(TASK TO COMPLETE): Go line by line through the data below and count those with the string "company". Give the number only.
------ LISTED RECORDS
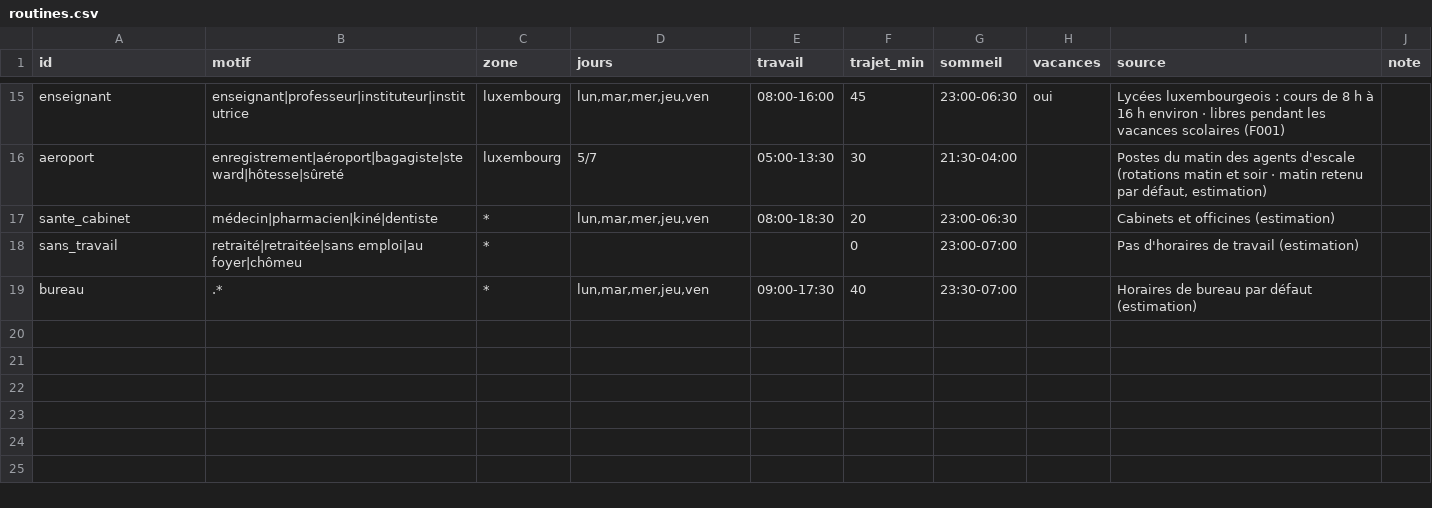
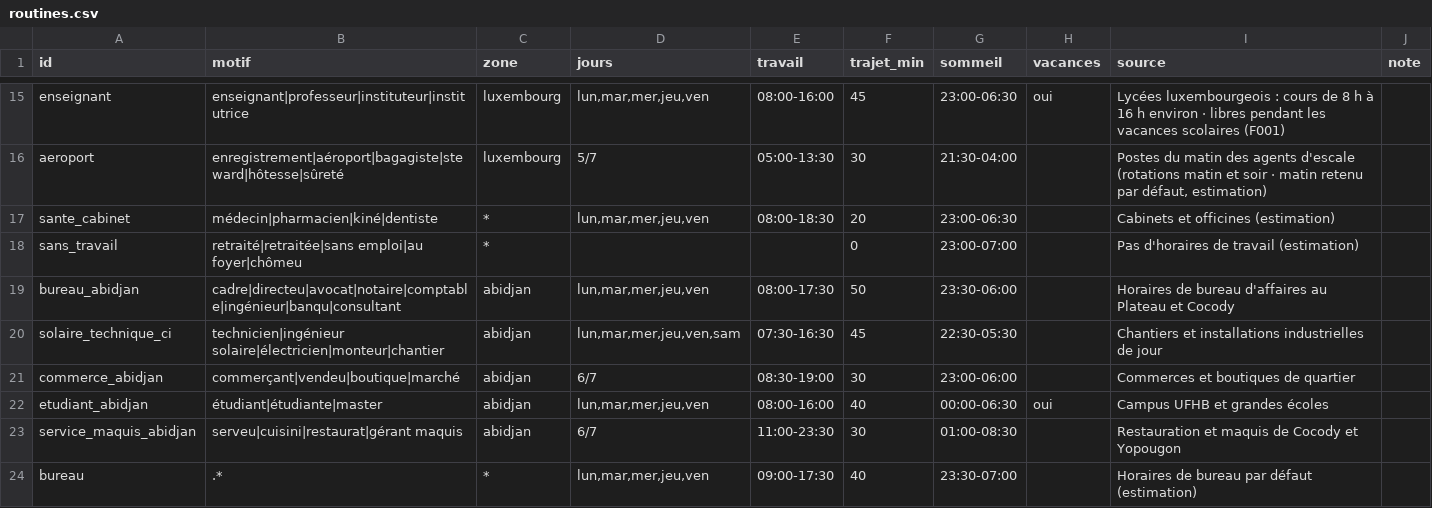
Before and after one commit to ossimiossimiwilliam10-cyber/simulation-william, a CSV file: donnees/population/routines.csv, drawn as a sheet; only a part is shown, gaps mark what is left out; the diff names each change by its address in the sheet, - before the commit and + after, or states it on an @@ line.

```diff
--- a/donnees/population/routines.csv
+++ b/donnees/population/routines.csv
+row 19: bureau_abidjan | cadre|directeu|avocat|notaire|comptable|ingénieur|banqu|consultant | abidjan | lun,mar,mer,jeu,ven | 08:00-17:30 | 50 | 23:30-06:00 |  | Horaires de bureau d'affaires au Plateau et Cocody
+row 20: solaire_technique_ci | technicien|ingénieur solaire|électricien|monteur|chantier | abidjan | lun,mar,mer,jeu,ven,sam | 07:30-16:30 | 45 | 22:30-05:30 |  | Chantiers et installations industrielles de jour
+row 21: commerce_abidjan | commerçant|vendeu|boutique|marché | abidjan | 6/7 | 08:30-19:00 | 30 | 23:00-06:00 |  | Commerces et boutiques de quartier
+row 22: etudiant_abidjan | étudiant|étudiante|master | abidjan | lun,mar,mer,jeu,ven | 08:00-16:00 | 40 | 00:00-06:30 | oui | Campus UFHB et grandes écoles
+row 23: service_maquis_abidjan | serveu|cuisini|restaurat|gérant maquis | abidjan | 6/7 | 11:00-23:30 | 30 | 01:00-08:30 |  | Restauration et maquis de Cocody et Yopougon
```
Also changed, not shown: donnees/ambiances.csv, donnees/lieux.csv, 28 other files.
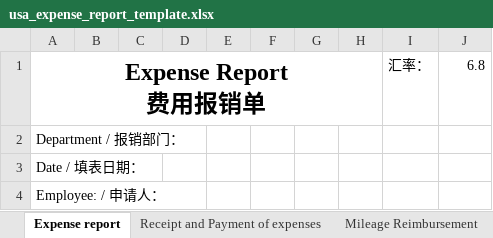
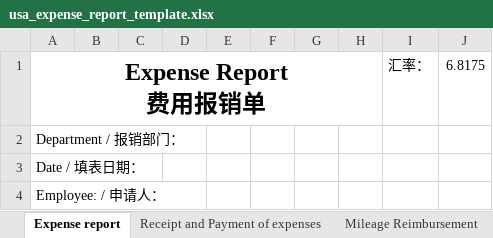
Before and after one commit to Snowey1110/Reimbursement-Helper, an Excel workbook: templates/usa_expense_report_template.xlsx, sheet Expense report, drawn as a sheet; only a part is shown; values as stored, in another font and other column widths than the file's, no borders; the diff names each change by its address in the sheet, - before the commit and + after, or states it on an @@ line.

```diff
--- a/templates/usa_expense_report_template.xlsx (sheet Expense report)
+++ b/templates/usa_expense_report_template.xlsx (sheet Expense report)
-J1: 6.8
+J1: 6.8175
```
Also changed, not shown: 4 other files.
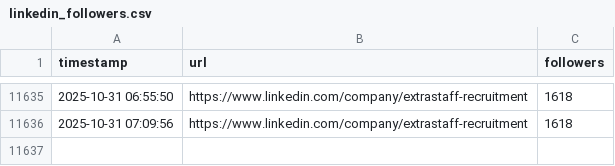
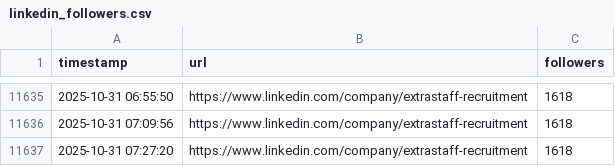
Before and after one commit to trx98/linkedin_scraper, a CSV file: linkedin_followers.csv, drawn as a sheet; only a part is shown, gaps mark what is left out.

```diff
--- a/linkedin_followers.csv
+++ b/linkedin_followers.csv
@@ -11636 +11636,2 @@ timestamp,url,followers
 2025-10-31 07:09:56,https://www.linkedin.com/company/extrastaff-recruitment,1618
+2025-10-31 07:27:20,https://www.linkedin.com/company/extrastaff-recruitment,1618
```
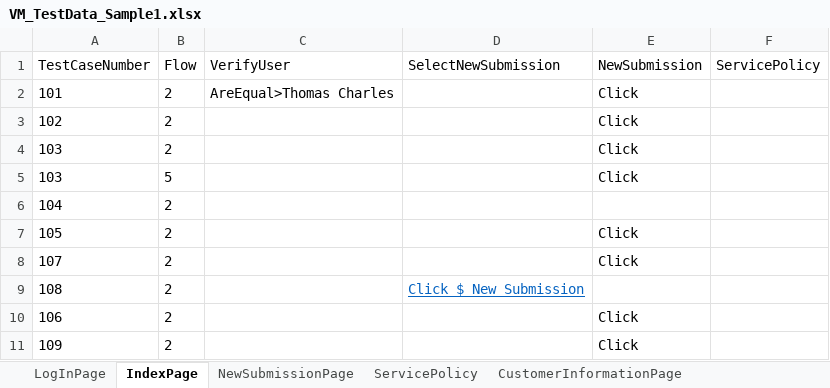
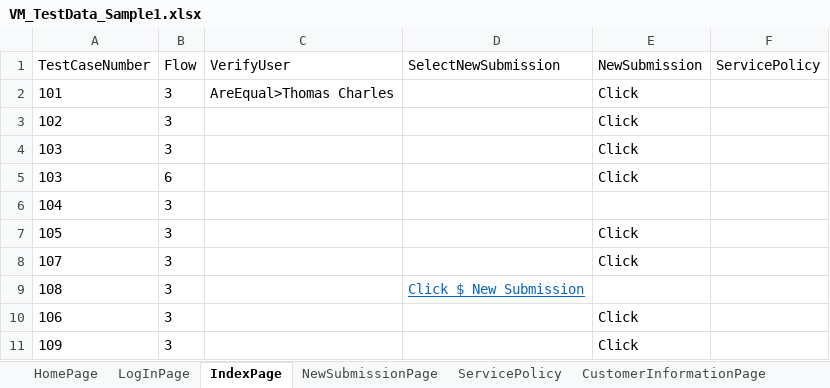
Before and after one commit to lucky0930/KLICCodelessFramework, an Excel workbook: resources/test_data/VM_TestData_Sample1.xlsx, sheet IndexPage, drawn as a sheet; values as stored, in another font and other column widths than the file's, no borders; the diff names each change by its address in the sheet, - before the commit and + after, or states it on an @@ line.

```diff
--- a/resources/test_data/VM_TestData_Sample1.xlsx (sheet IndexPage)
+++ b/resources/test_data/VM_TestData_Sample1.xlsx (sheet IndexPage)
+sheet tab: HomePage
-B2:B4 (Flow): 2
+B2:B4 (Flow): 3
-B5 (Flow): 5
+B5 (Flow): 6
-B6:B11 (Flow): 2
+B6:B11 (Flow): 3
```
Also changed, not shown: sheet LogInPage, sheet NewSubmissionPage, sheet ServicePolicy, sheet CustomerInformationPage.
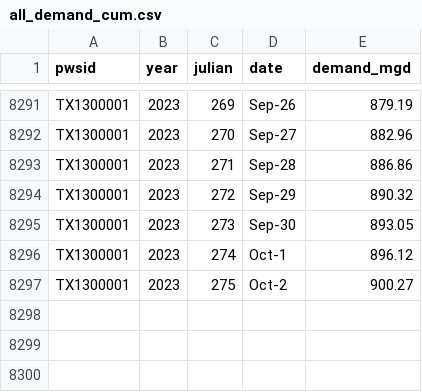
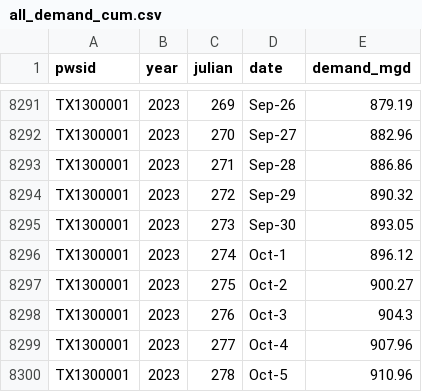
Before and after one commit to dathere/boerne-dashboard, a CSV file: boerne-water-supply/data/demand/all_demand_cum.csv, drawn as a sheet; only a part is shown, gaps mark what is left out.

```diff
--- a/boerne-water-supply/data/demand/all_demand_cum.csv
+++ b/boerne-water-supply/data/demand/all_demand_cum.csv
@@ -8297 +8297,4 @@
 "TX1300001",2023,275,"Oct-2",900.27
+"TX1300001",2023,276,"Oct-3",904.3
+"TX1300001",2023,277,"Oct-4",907.96
+"TX1300001",2023,278,"Oct-5",910.96
```
Also changed, not shown: boerne-water-supply/data/demand/all_reclaimed_percent_of_total.csv, boerne-water-supply/data/demand/all_reclaimed_water.csv, 11 other files.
------------
(SOLUTION FOR THIS EXERCISE): 2